AB 1360 - Giving every student equal access to education (Bonta)
All children in California should have equal access to all public educational opportunities, including charter schools. However, some charter schools in California have implemented admissions and disciplinary policies that raise questions and concerns about how and whether students are given equal access to education. AB 1360 limits admissions procedures that exclude students based on academic achievement and ensures constitutional protections for suspension and expulsion proceedings.
AB 3 - Stronger Public Defenders Act (Bonta)
Even a single conviction for a misdemeanor offense can end with someone’s permanent and automatic deportation, regardless of how long that person has lived in the U.S. or whether the person has ties to their community, dependent U.S. citizen children, or served in the military. For many, public defenders are the first line of defense. Unfortunately, many public defenders don’t have access to training and resources on the immigration consequences criminal convictions can have.
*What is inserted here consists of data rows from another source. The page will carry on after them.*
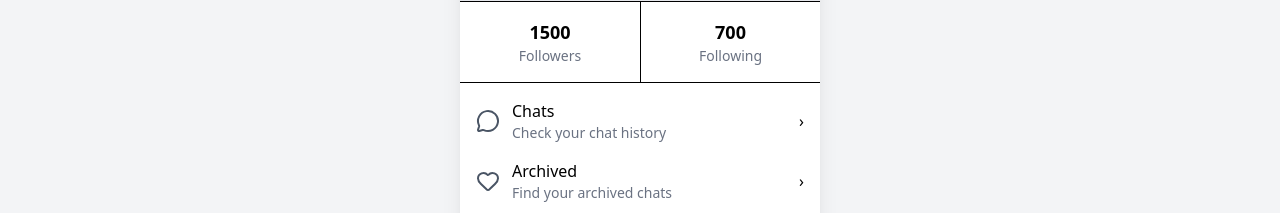
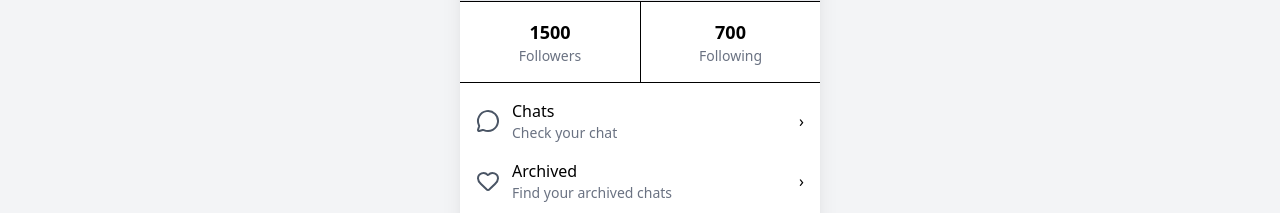
Before and after one commit to gauravkumar2005/NextTalk, a Next.js app: page /profile in a window 1280 px wide. Shown: the part 388-601 px from the top of the page. Built offline with nearby package versions, Linux system fonts and the light colour scheme.

Commit message:
change profile page

```diff
--- a/app/profile/page.js
+++ b/app/profile/page.js
@@ -51,7 +51,7 @@ export default function ProfilePage() {
               <div>
                 <p className="font-medium">Chats</p>
                 <p className="text-sm text-gray-500">
-                  Check your chat history
+                  Check your chat
                 </p>
               </div>
             </div>
```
AB 3 provides state funding so public defenders can give their immigrant clients improved guidance about potential immigration consequences and help prevent avoidable deportations.
AB 208 - Second chances for immigrants (Eggman)
In California, when someone pleads guilty to drug possession but completes court-ordered drug treatment, they can have their conviction dismissed. But federal law does not recognize that and creates a two-tiered system for U.S. citizens and immigrants who still face deportation even after they’ve completed their treatment. AB 208 fixes this problem by allowing people to complete their treatment before entering a plea for minor drug offenses.
SB 31 - California Religious Freedom Act (Lara)
During the campaign trail, President Trump repeatedly proposed a Muslim registry. Although he hasn’t followed through with this threat yet, he has followed through with two versions of a Muslim ban. We must remain vigilant. Religious freedom is a fundamental right enshrined in our First Amendment. Any attempt to attack this pillar of our democracy is both un-American and unwelcome here in California. SB 31 bars state and local agencies from sharing data with federal authorities for the purposes of compiling a federal registry based on religious belief, practice, affiliation, national origin, or ethnicity. The bill also prohibits state and local law enforcement from collecting information about an individual’s religious beliefs or affiliation, with a few exceptions, such as to provide religious accommodations. The bill demonstrates that, in the face of bigotry, we can reaffirm our common humanity.
SB 239 - Modernizing California HIV criminalization laws (Wiener & Gloria)
HIV infection is a public health issue, not a criminal justice issue. Yet California HIV laws are still stuck in the 80s, despite significant scientific advances in the field. These laws further isolate and increase stigma towards people living with HIV, which are significant drivers of the HIV/AIDS epidemic. SB 239 furthers public health goals by ensuring that California treats people living with HIV the same as people living with other serious communicable diseases – instead of singling them out for harsher punishment. California needs to shift gears to create an environment in which all people want and have access to HIV testing, treatment, and other prevention options.
Becca Cramer is the Legislative Coordinator for the ACLU of California Center for Advocacy & Policy.